Like we heard from the spokesman of the President, GarbaShehu that the farmers did not get clearance from security operatives. When did Nigerians start taking permission to go about their lawful businesses? How about the legion of other citizens who were kidnapped or killed by bloodthirsty murderers? How many times has the Executive Governor of Borno State, BabaganaZulum been attacked despite tight security details? When a government fails to provide adequate security of lives and property and in turn plays victim by blaming its citizens, it only reminds us of the Roman Emperor Nero who burnt down Rome and accused Christians in order to persecute them.
It is statements like these that open up a leeway for conspiracy theories with Problem Reaction Solution (PRS) being the first born. While we leave this to students of political science, it is crucial to give Caesar what belongs to Caesar and God what is his even though both Caesar and his coin belong to God. This raises our discussion from its banal political landscape to a spiritual pedestal. Me thinks that speech writers of politicians or those in government need to borrow a leaf from the scriptures so as to learn the craft of engaging with those who are mourning their loved ones.
To be sure, Jesus did not want the peace of the graveyard. Although he was peace personified and the paragon of servant-leadership, he enters into the shoes of those who mourn to bring them consolation, everlasting hope and salvation. One of such classic examples was when his friend Lazarus died. The family was devastated. They waited for Jesus but he delayed. By then, the dead man was already four days in the tomb. However, when he finally showed up, the dead man’s Sister Martha said: “Lord, if you were here, my brother would not have died.” She added: “I know anything you ask God he would do” (Cf. John 11:1–44).
Jesus asked for where they laid his friend and when he was taken there, he wept. At that, even his worst critics, the Pharisees confessed: “See how he loved him!” The crucial lesson for our leaders is that Jesus visited the family, offered them words of consolation and surprisingly, raised Lazarus from the dead. If he wanted, he would have spoken from where he was and his words would take effect but no! He came in person. This is the ministry of physical presence which our government lacks. For example, our President refused to visit the victims of Lekki tollgate #EndSARS shooting in hospital. He has also not gone to Maiduguri to commiserate with the people of Borno State about the said killings.
While this administration shies away from identifying with the populace during mishaps, it is not media-shy when it comes to electioneering campaigns for party faithful, nay propaganda. On top of that, while the war on terror seems endless, the presidency enjoys talking tough about the sanctity of the nation’s “unity.” The popular saying “talk is cheap” comes to mind here. This disturbing analysis is another contribution on our sad commentary begging for urgent attention.
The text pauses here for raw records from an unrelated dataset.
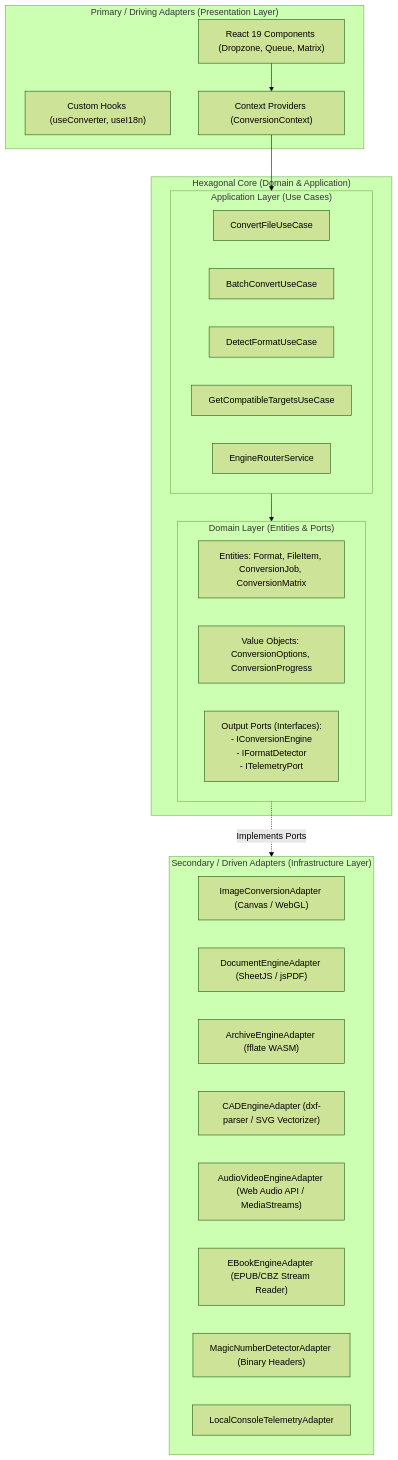
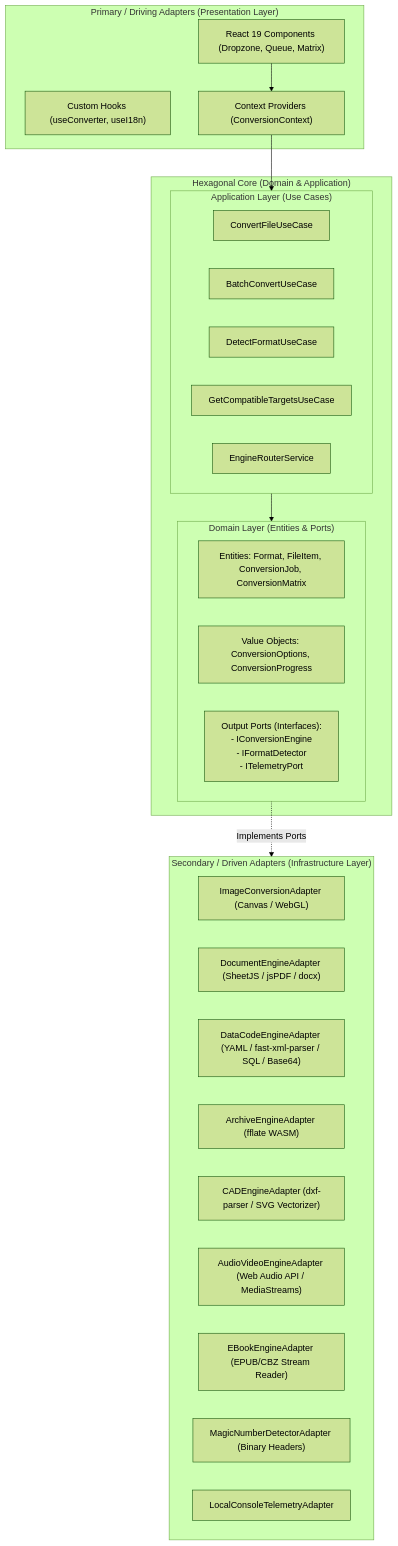
Before and after one commit to cristian-haro/neofile: the diagram in docs/ARCHITECTURE.md, drawn with Mermaid (forest theme). The commit also changed 12 other files, not shown here.

Commit message:
feat: implement Data & Code DevTools transformation engine (JSON, YAML, XML, SQL, Markdown, Base64)

````diff
--- a/docs/ARCHITECTURE.md
+++ b/docs/ARCHITECTURE.md
@@ -11,43 +11,44 @@
 ```mermaid
 flowchart TD
     subgraph Presentation ["Primary / Driving Adapters (Presentation Layer)"]
         UI["React 19 Components (Dropzone, Queue, Matrix)"]
         Hooks["Custom Hooks (useConverter, useI18n)"]
         Context["Context Providers (ConversionContext)"]
     end
 
     subgraph Core ["Hexagonal Core (Domain & Application)"]
         subgraph AppLayer ["Application Layer (Use Cases)"]
             UC1["ConvertFileUseCase"]
             UC2["BatchConvertUseCase"]
             UC3["DetectFormatUseCase"]
             UC4["GetCompatibleTargetsUseCase"]
             Router["EngineRouterService"]
         end
 
         subgraph DomainLayer ["Domain Layer (Entities & Ports)"]
             Entities["Entities: Format, FileItem, ConversionJob, ConversionMatrix"]
             VO["Value Objects: ConversionOptions, ConversionProgress"]
             
             Ports["Output Ports (Interfaces):
             - IConversionEngine
             - IFormatDetector
             - ITelemetryPort"]
         end
     end
 
     subgraph Infrastructure ["Secondary / Driven Adapters (Infrastructure Layer)"]
         E1["ImageConversionAdapter (Canvas / WebGL)"]
-        E2["DocumentEngineAdapter (SheetJS / jsPDF)"]
-        E3["ArchiveEngineAdapter (fflate WASM)"]
-        E4["CADEngineAdapter (dxf-parser / SVG Vectorizer)"]
-        E5["AudioVideoEngineAdapter (Web Audio API / MediaStreams)"]
-        E6["EBookEngineAdapter (EPUB/CBZ Stream Reader)"]
+        E2["DocumentEngineAdapter (SheetJS / jsPDF / docx)"]
+        E3["DataCodeEngineAdapter (YAML / fast-xml-parser / SQL / Base64)"]
+        E4["ArchiveEngineAdapter (fflate WASM)"]
+        E5["CADEngineAdapter (dxf-parser / SVG Vectorizer)"]
+        E6["AudioVideoEngineAdapter (Web Audio API / MediaStreams)"]
+        E7["EBookEngineAdapter (EPUB/CBZ Stream Reader)"]
         D1["MagicNumberDetectorAdapter (Binary Headers)"]
         T1["LocalConsoleTelemetryAdapter"]
     end
 
     UI --> Context --> AppLayer
     AppLayer --> DomainLayer
     DomainLayer -.->|Implements Ports| Infrastructure
 ```
````
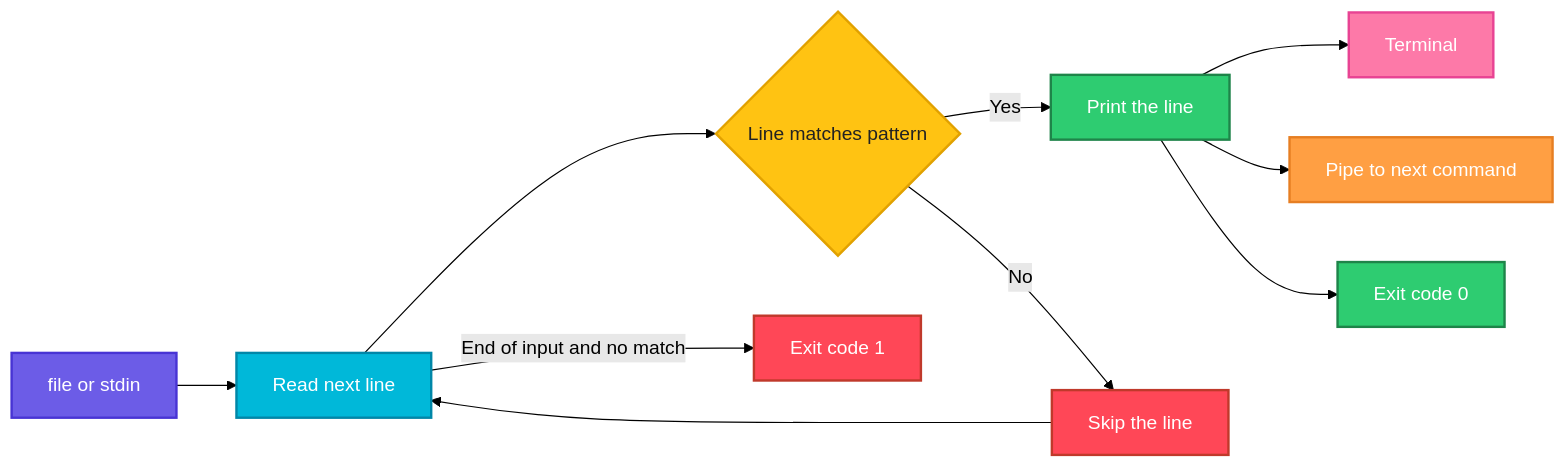
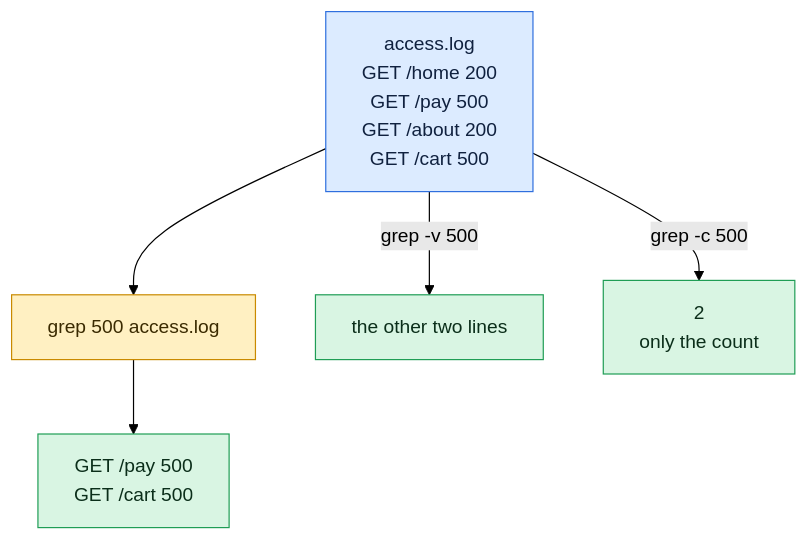
One commit to codeKerdosTech/DevOps-Documentation changed the diagram in linux/text-processing/grep.md. Above: the diagram before and after it, drawn with Mermaid (forest theme). The commit also changed other lines of this file and 165 other files, not shown here.

Commit message:
updated diagrams in linux

````diff
--- a/linux/text-processing/grep.md
+++ b/linux/text-processing/grep.md
@@ -18,26 +18,15 @@
 ```mermaid
-flowchart LR
-    A[file or stdin] --> B[Read next line]
-    B --> C{Line matches pattern}
-    C -->|Yes| D[Print the line]
-    C -->|No| E[Skip the line]
-    D --> F[Terminal]
-    D --> G[Pipe to next command]
-    D --> H[Exit code 0]
-    E --> B
-    B -->|End of input and no match| I[Exit code 1]
-    classDef start fill:#6C5CE7,stroke:#4834D4,stroke-width:2px,color:#fff
-    classDef proc fill:#00B8D9,stroke:#0087A8,stroke-width:2px,color:#fff
-    classDef dec fill:#FFC312,stroke:#E1A100,stroke-width:2px,color:#222
-    classDef ok fill:#2ECC71,stroke:#1E8449,stroke-width:2px,color:#fff
-    classDef err fill:#FF4757,stroke:#C0392B,stroke-width:2px,color:#fff
-    classDef out fill:#FD79A8,stroke:#E84393,stroke-width:2px,color:#fff
-    classDef alt fill:#FF9F43,stroke:#E67E22,stroke-width:2px,color:#fff
-    class A start
-    class B proc
-    class C dec
-    class D,H ok
-    class E,I err
-    class F out
-    class G alt
+flowchart TD
+    i1[access.log<br/>GET /home 200<br/>GET /pay 500<br/>GET /about 200<br/>GET /cart 500] --> c1[grep 500 access.log]
+    c1 --> o1[GET /pay 500<br/>GET /cart 500]
+    i1 -->|grep -v 500| o2[the other two lines]
+    i1 -->|grep -c 500| o3[2<br/>only the count]
+    classDef inp fill:#DCEBFF,stroke:#2F6FDE,color:#10213F
+    classDef cmd fill:#FFF0C2,stroke:#C98A00,color:#3A2A00
+    classDef out fill:#D9F5E3,stroke:#1F9D55,color:#0B2E1A
+    classDef bad fill:#FDE0E0,stroke:#D13B3B,color:#4A0F0F
+    classDef note fill:#ECEFF3,stroke:#7B8794,color:#1F2933
+    class i1 inp
+    class c1 cmd
+    class o1,o2,o3 out
 ```
````
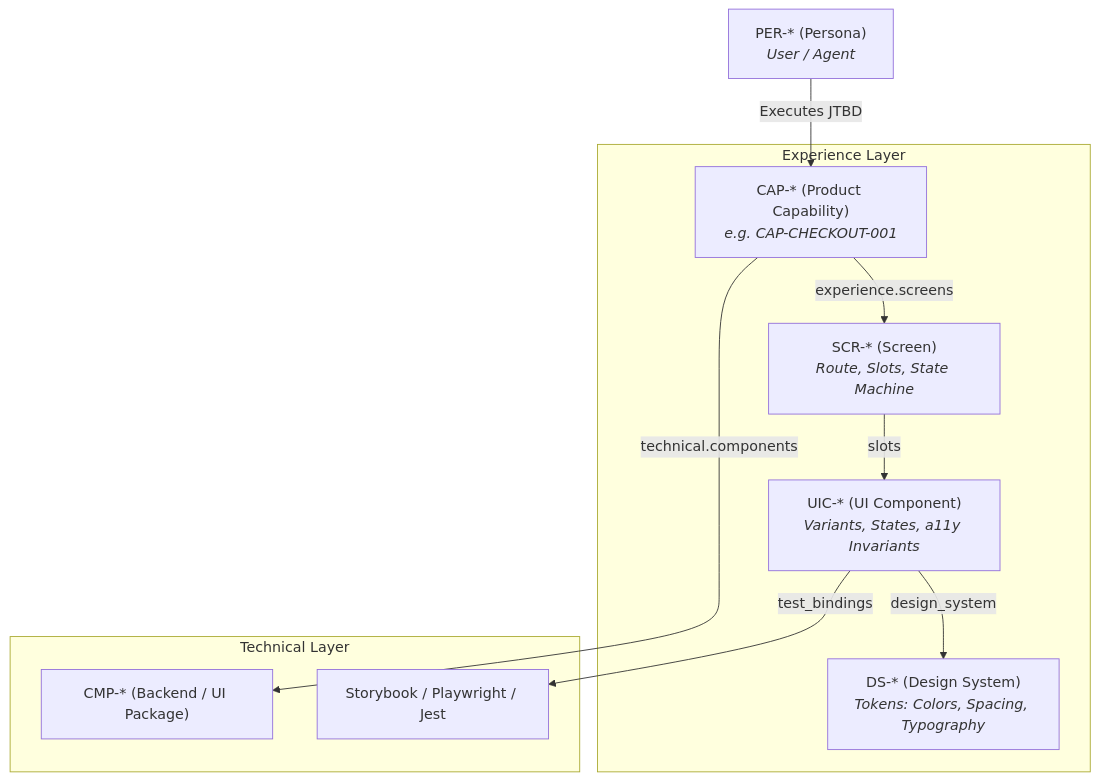
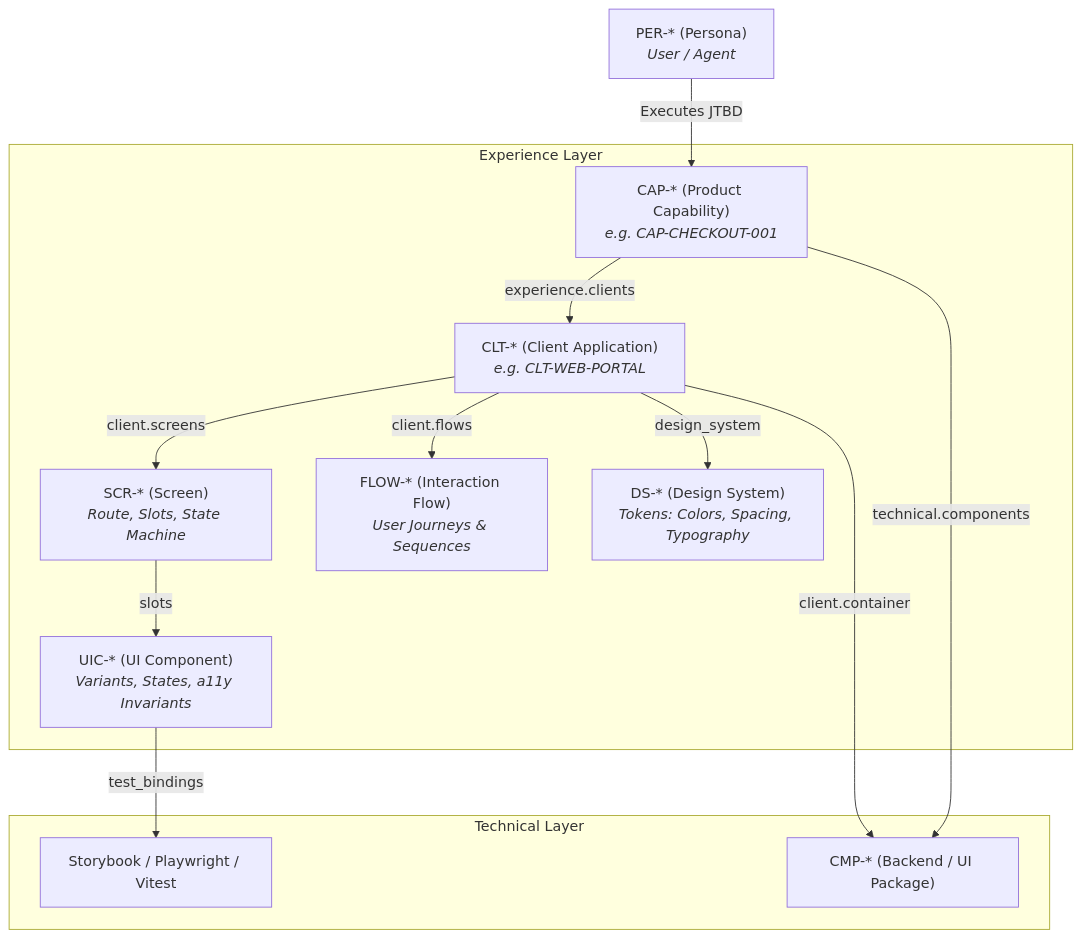
Before and after one commit to mchawa/eidos: the diagram in docs/concepts/design.md, drawn with Mermaid. The commit also changed other lines of this file and 25 other files, not shown here.

First line of the commit message:
feat(design): implement multi-client architecture (CLT-*) and interaction flows (FLOW-*)

````diff
--- a/docs/concepts/design.md
+++ b/docs/concepts/design.md
@@ -13,15 +13,18 @@
 ```mermaid
 graph TD
     PER["PER-* (Persona)<br/><i>User / Agent</i>"] -->|Executes JTBD| CAP["CAP-* (Product Capability)<br/><i>e.g. CAP-CHECKOUT-001</i>"]
     
     subgraph Experience Layer
-        CAP -->|experience.screens| SCR["SCR-* (Screen)<br/><i>Route, Slots, State Machine</i>"]
+        CAP -->|experience.clients| CLT["CLT-* (Client Application)<br/><i>e.g. CLT-WEB-PORTAL</i>"]
+        CLT -->|client.screens| SCR["SCR-* (Screen)<br/><i>Route, Slots, State Machine</i>"]
+        CLT -->|client.flows| FLOW["FLOW-* (Interaction Flow)<br/><i>User Journeys & Sequences</i>"]
         SCR -->|slots| UIC["UIC-* (UI Component)<br/><i>Variants, States, a11y Invariants</i>"]
-        UIC -->|design_system| DS["DS-* (Design System)<br/><i>Tokens: Colors, Spacing, Typography</i>"]
+        CLT -->|design_system| DS["DS-* (Design System)<br/><i>Tokens: Colors, Spacing, Typography</i>"]
     end
     
     subgraph Technical Layer
-        CAP -->|technical.components| CMP["CMP-* (Backend / UI Package)"]
-        UIC -->|test_bindings| TEST["Storybook / Playwright / Jest"]
+        CLT -->|client.container| CMP["CMP-* (Backend / UI Package)"]
+        CAP -->|technical.components| CMP
+        UIC -->|test_bindings| TEST["Storybook / Playwright / Vitest"]
     end
 ```
````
Unless we are satisfied with the peace of the graveyard, a country which is currently fighting insurgents, armed bandits, kidnappers, killer herdsmen et al would either invest in deploying modern technology to bring the war on terror which has spread into neighboring Niger, Chad and Cameroon to its knees or seek regional and international coalition to dislodge the insurgents. The time for our leaders to take lessons in empathy and servant-leadership is now. We need to stand up for lives and food security for all. May Christ the Prince of Peace grant us permanent peace. Merry Christmas and a prosperous New Year!
Fr. Dyikuk is a Lecturer of Mass Communication, University of Jos, Editor – Caritas Newspaper and Convener, Media Team Network Initiative (MTNI), Nigeria.